Monday, May 09, 2016
Graves: Teachers are tremendously underappreciated
Last Wednesday, we celebrated national Teacher Appreciation Day.
Almost everyone has had a teacher leave a lasting impact on their life. And yet teachers are tremendously underappreciated in this country. That's a disgrace.
If teacher pay had risen in proportion to per-pupil spending since 1970, the average teacher would make more than $120,000 today. And studies have shown that an exceptional, high-performing teacher can impart a year and a half's worth of learning to a student in just one year.
There is no magic fix to our nation’s education system, to finding a way to give every single kid in America the opportunity to become happy, productive and self-sufficient adults. But the best place to start is by reducing red tape and getting the federal government out of our schools.

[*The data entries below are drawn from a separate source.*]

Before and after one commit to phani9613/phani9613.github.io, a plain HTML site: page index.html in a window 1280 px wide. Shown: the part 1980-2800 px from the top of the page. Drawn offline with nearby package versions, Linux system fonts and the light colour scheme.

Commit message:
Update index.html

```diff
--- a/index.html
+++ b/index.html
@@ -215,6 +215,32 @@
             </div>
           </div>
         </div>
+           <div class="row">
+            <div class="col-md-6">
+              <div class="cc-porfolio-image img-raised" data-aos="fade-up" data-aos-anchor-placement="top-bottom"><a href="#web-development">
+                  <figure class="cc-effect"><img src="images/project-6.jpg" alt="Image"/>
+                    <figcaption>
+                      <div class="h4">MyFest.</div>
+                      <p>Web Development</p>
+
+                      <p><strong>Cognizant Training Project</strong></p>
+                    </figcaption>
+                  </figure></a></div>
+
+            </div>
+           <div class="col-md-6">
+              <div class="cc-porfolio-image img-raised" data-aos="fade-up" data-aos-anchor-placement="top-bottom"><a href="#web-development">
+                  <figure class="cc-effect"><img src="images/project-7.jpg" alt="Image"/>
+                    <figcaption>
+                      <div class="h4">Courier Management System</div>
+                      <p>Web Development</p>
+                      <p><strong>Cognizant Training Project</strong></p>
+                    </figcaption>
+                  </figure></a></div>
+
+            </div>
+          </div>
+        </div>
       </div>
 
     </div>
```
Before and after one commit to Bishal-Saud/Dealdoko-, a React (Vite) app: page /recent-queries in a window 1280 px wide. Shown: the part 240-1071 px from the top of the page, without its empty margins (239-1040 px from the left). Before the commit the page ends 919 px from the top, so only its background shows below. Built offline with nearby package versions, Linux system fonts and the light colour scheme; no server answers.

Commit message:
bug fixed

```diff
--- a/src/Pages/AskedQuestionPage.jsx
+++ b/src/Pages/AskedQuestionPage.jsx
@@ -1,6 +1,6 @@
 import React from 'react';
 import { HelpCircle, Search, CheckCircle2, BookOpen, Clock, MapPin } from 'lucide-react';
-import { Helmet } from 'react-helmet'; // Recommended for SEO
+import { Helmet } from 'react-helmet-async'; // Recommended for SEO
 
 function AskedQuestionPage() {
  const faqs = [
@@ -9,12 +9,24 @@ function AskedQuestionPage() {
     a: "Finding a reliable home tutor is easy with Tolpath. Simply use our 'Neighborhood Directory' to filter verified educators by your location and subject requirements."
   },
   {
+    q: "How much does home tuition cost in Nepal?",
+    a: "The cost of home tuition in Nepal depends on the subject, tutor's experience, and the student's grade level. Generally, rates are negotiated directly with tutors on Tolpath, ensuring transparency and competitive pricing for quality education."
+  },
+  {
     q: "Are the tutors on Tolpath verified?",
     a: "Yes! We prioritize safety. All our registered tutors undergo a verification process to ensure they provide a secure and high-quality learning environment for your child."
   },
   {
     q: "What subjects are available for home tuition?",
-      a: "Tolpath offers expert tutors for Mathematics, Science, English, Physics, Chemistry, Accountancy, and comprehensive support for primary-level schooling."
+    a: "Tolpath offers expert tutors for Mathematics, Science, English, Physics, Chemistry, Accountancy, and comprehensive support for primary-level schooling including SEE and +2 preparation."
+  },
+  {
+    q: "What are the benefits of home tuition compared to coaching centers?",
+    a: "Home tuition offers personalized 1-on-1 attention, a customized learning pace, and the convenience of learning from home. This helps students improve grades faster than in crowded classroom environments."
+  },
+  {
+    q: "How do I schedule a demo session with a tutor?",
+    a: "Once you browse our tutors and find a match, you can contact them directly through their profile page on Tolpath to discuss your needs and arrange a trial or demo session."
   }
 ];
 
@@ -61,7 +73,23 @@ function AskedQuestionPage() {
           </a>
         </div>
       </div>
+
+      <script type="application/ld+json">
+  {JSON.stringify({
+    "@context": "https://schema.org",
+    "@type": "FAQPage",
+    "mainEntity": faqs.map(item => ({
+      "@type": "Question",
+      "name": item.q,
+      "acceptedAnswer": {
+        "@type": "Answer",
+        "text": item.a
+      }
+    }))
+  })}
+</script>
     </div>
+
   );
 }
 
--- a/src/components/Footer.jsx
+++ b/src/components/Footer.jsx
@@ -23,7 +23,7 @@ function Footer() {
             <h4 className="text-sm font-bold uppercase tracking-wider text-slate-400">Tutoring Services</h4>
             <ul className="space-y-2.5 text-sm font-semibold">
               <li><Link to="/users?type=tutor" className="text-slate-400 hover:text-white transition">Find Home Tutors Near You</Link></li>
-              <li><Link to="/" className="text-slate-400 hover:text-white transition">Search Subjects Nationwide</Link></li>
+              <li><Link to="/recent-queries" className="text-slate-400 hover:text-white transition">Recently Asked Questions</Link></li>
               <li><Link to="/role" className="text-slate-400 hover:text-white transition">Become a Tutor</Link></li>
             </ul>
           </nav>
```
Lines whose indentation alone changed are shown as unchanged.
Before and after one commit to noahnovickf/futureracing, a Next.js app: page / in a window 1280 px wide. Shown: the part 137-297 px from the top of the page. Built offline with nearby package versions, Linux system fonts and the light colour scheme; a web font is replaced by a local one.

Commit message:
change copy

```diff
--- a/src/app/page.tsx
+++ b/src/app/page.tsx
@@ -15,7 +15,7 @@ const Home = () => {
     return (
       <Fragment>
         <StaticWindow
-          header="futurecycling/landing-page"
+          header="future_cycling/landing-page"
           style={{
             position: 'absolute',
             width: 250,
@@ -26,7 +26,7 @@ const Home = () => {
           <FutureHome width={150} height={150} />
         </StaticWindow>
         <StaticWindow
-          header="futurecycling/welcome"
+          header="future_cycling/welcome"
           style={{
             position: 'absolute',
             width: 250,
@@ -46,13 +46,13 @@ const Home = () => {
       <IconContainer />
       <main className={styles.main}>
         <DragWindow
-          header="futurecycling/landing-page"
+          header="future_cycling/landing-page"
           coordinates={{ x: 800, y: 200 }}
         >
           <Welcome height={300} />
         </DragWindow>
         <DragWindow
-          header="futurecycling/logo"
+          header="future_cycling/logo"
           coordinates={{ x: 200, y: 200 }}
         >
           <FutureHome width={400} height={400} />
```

The problem is that our education dollars are not going where they'd be most useful. This bureaucracy is what keeps teacher pay stagnant while education spending skyrockets.
It also helps force nearly half of all public school teachers out of the profession within five years.
I recently introduced a resolution honoring Teacher Appreciation Week in the Capitol, but we have to do much more from Washington to support our schools.
Late last year, the House passed a law to reauthorize the Elementary and Secondary Schools Act, which gives more control back to local governments.
In fact, the Wall Street Journal called it the “largest devolution of federal control” in 25 years. The law replaces No Child Left Behind, gives authority back to local school districts, and prevents the White House from forcing states to adopt Common Core standards. I’d say the Wall Street Journal was on to something.
This law will return decision-making to administrators, school districts and local governments, while limiting the influence of bureaucrats in Washington. It represents a shift back to the way things should be run, but there's still a long way to go. The national attitude on teachers and the importance of education has to change before we can really fix the problem. And it has to happen soon.